DALLAS -- On Saturday morning, Texas Rangers manager Ron Washington woke up and put on his practice jersey, grabbed his bat and glove and headed to the ball field. There was no day game or morning practice, but there still were players that needed coaching. In fact, there were 40 of them.
Forty children from the Boys & Girls Club of Greater Dallas gathered at Juan Gonzalez Field in Oak Cliff for a baseball clinic put on by Washington, first-base coach Gary Pettis and former Rangers player Mark McLemore.
"I was once in their shoes, sitting in these bleachers, dreaming these same dreams," Washington said. "Someone showed me the right way to do something, and then told me I could do it and here I am today."
Each wearing a Rangers hat and new glove, the children asked the Texas skipper questions about his background and his career before playing catch and receiving infield instruction.

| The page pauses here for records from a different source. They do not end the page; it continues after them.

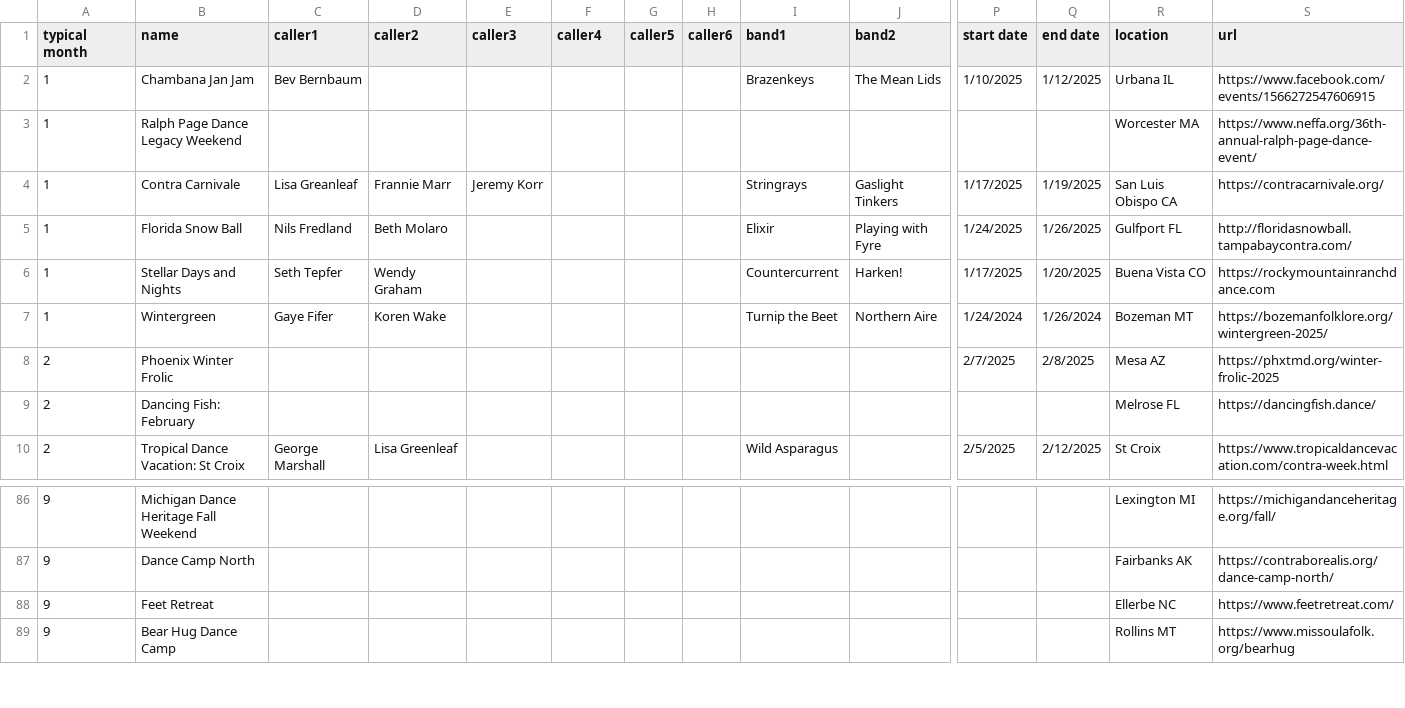
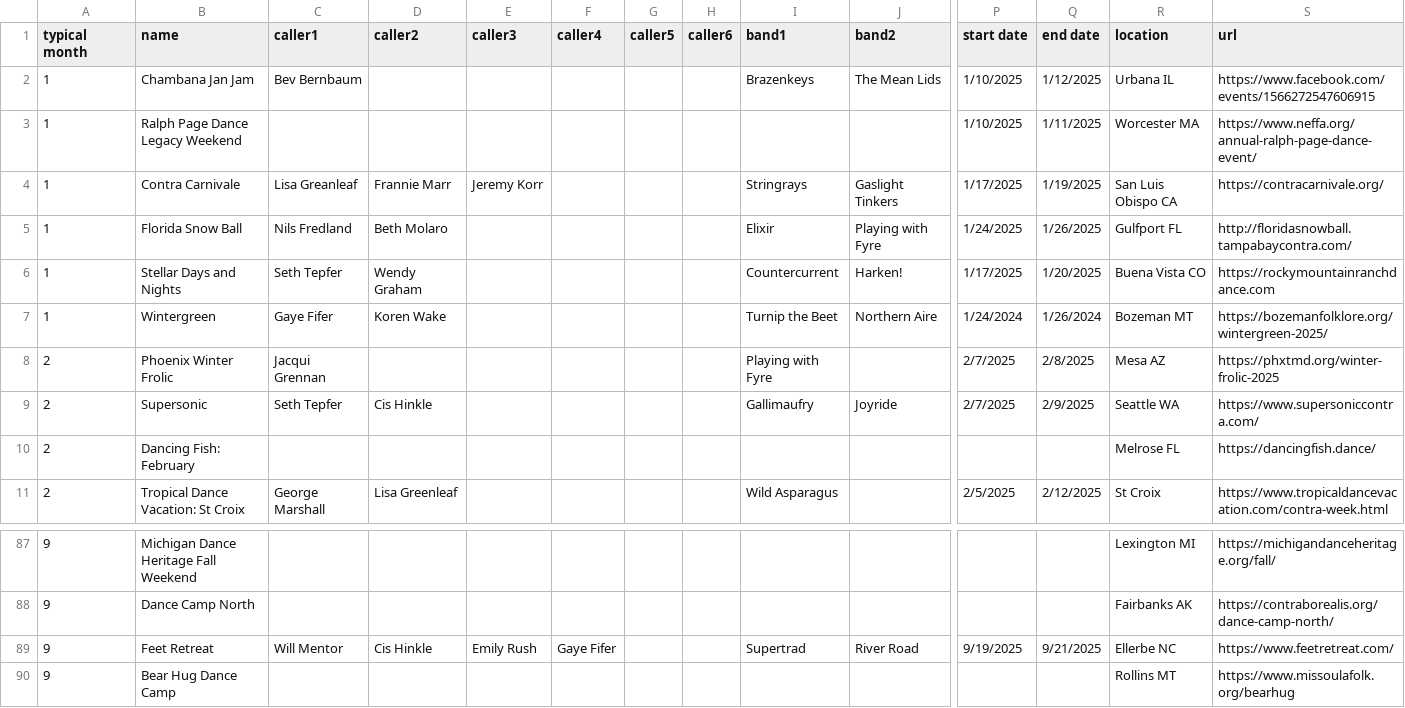
Before and after one commit to jeffkaufman/trycontra, a TSV file: events-raw-2025.tsv, drawn as a sheet; only a part is shown, gaps mark what is left out; addresses are those after the commit; rows hold the shown columns only; the diff names each change by its address in the sheet, - before the commit and + after, or states it on an @@ line.

Commit message:
sync with spreadsheet

```diff
--- a/events-raw-2025.tsv
+++ b/events-raw-2025.tsv
-P3 (start date): (empty)
+P3 (start date): 1/10/2025
-Q3 (end date): (empty)
+Q3 (end date): 1/11/2025
-S3 (url): https://www.neffa.org/36th-annual-ralph-page-dance-event/
+S3 (url): https://www.neffa.org/annual-ralph-page-dance-event/
-C8 (caller1): (empty)
+C8 (caller1): Jacqui Grennan
-I8 (band1): (empty)
+I8 (band1): Playing with Fyre
+row 9: 2 | Supersonic | Seth Tepfer | Cis Hinkle |  |  |  |  | Gallimaufry | Joyride | 2/7/2025 | 2/9/2025 | Seattle WA | https://www.supersoniccontra.com/
-C89 (caller1): (empty)
+C89 (caller1): Will Mentor
-D89 (caller2): (empty)
+D89 (caller2): Cis Hinkle
-E89 (caller3): (empty)
+E89 (caller3): Emily Rush
-F89 (caller4): (empty)
+F89 (caller4): Gaye Fifer
-I89 (band1): (empty)
+I89 (band1): Supertrad
-J89 (band2): (empty)
+J89 (band2): River Road
-P89 (start date): (empty)
+P89 (start date): 9/19/2025
-Q89 (end date): (empty)
+Q89 (end date): 9/21/2025
```
Also changed, not shown: events-raw-2024.tsv, 1 other file.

The clinic was a part of the team's new broad based initiative created to increase the team's visibility and impact in the Dallas/Fort Worth African-American community. Other aspects of this initiative include the donation of pitching machines, bats, helmets, baseballs, gloves, other baseball equipment and uniforms by the organization to the Boys & Girls Club of Greater Dallas.
Washington and the club also created the "Wash's Winners" program, which will provide an opportunity for boys and girls from the Dallas/Fort Worth community to attend one of 50 Rangers games this season.
"Baseball has had such a huge impact on my life. It is my life," Washington said. "I want them to know they can do anything they set their mind to. You never know, one of these kids could be the next big-league ballplayer, or even a professional manager."
Abby Teaff is coordinator of media relations for the Texas Rangers. This story was not subject to the approval of Major League Baseball or its clubs.